“My third run I was like, ‘Well, you know, I still have the lead but not by much, so I just need to put the hammer down,’” Huckaby said.
Huckaby will try to keep the momentum going at the IPC World Cup Finals, which also serves as a test event for the 2018 Paralympic Winter Games in PyeongChang, South Korea, beginning March 8.
She’s hopeful that a year from now she’ll be on her way to those Games, but believes she needs to keep fine-tuning.
“I feel like there’s a lot of things I need to work on,” she said. “Oh my goodness, I don’t think I’ll ever be prepared. Every little thing that I can fix just gets me one step closer, and so every single day I’m working on something new or work on old bad habits. I’ll be as ready as I can be but it’ll never be perfect.”
She does believe that she’s a much better snowboarder after taking the year off. She had several months of good training and feels stronger physically. Plus, she worked with a sports psychologist to change her mental approach.
Before, she says she never took time to truly set her mind on the racing at hand. Now she prepares the night before, visualizes what she wants to do and focuses on herself, not her competition.
With two more world championships on her résumé, she admits she’s come a long way fast in the sport. She first got on a snowboard in 2012, two years after losing her right leg to cancer She’d been a competitive gymnast, and tried to continue in that sport after losing her leg, but decided to try something else. She sampled water skiing, soccer and swimming before discovering snowboarding. She knew she’d found what she was looking for the first time she tried it.
Huckaby credits her gymnastics training for the way she’s succeeded on the slopes. She says gymnastics was about body awareness, balance and fearlessness, and “that’s everything you need in snowboarding.”
Now she’s excited to be competing again, only this time with a bit busier — and fuller — life with Lilah.
“It’s definitely very hard,” she said of having to leave her daughter to compete. “I want nothing more than to be with my daughter all the freaking time, you know? But life doesn’t work like that.

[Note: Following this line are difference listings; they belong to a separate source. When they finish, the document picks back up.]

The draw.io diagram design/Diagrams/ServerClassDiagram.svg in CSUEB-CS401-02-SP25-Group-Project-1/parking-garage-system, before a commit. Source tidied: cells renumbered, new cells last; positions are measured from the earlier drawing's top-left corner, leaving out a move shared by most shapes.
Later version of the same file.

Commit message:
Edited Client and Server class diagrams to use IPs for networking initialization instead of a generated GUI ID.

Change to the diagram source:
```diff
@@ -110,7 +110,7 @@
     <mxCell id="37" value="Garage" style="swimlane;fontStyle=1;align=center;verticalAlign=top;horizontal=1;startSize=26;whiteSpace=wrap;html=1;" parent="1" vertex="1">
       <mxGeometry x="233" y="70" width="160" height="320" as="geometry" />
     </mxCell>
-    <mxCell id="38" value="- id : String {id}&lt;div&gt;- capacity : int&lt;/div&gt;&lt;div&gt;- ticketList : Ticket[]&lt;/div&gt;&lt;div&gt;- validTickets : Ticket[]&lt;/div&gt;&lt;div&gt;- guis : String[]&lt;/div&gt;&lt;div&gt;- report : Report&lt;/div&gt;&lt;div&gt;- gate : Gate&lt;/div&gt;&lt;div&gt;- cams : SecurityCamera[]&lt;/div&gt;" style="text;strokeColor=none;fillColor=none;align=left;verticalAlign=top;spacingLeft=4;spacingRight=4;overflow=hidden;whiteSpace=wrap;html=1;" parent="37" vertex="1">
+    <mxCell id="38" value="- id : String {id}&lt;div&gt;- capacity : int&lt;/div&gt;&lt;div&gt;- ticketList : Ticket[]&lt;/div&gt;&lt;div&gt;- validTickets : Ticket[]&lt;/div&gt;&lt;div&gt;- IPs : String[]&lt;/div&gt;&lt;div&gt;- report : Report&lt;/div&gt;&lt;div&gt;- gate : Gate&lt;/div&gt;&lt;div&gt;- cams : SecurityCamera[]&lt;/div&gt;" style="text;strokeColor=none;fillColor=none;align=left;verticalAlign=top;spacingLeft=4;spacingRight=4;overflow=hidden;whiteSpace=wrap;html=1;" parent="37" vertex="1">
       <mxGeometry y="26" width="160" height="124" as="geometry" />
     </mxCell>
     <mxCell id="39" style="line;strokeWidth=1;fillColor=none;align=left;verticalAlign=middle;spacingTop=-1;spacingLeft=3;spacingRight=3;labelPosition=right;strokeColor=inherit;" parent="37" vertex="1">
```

“But I do it for her because I want to give her a better life and I want to show her that just because things are thrown in your way doesn’t mean you have to stop and give up. Keep pushing, no matter what. It’s hard, but at the same time it gives me a little extra drive.”
Doug Williams covered three Olympic Games for two Southern California newspapers and was the Olympic editor for the San Diego Union-Tribune. He has written for TeamUSA.org since 2011 as a freelance contributor on behalf of Red Line Editorial, Inc.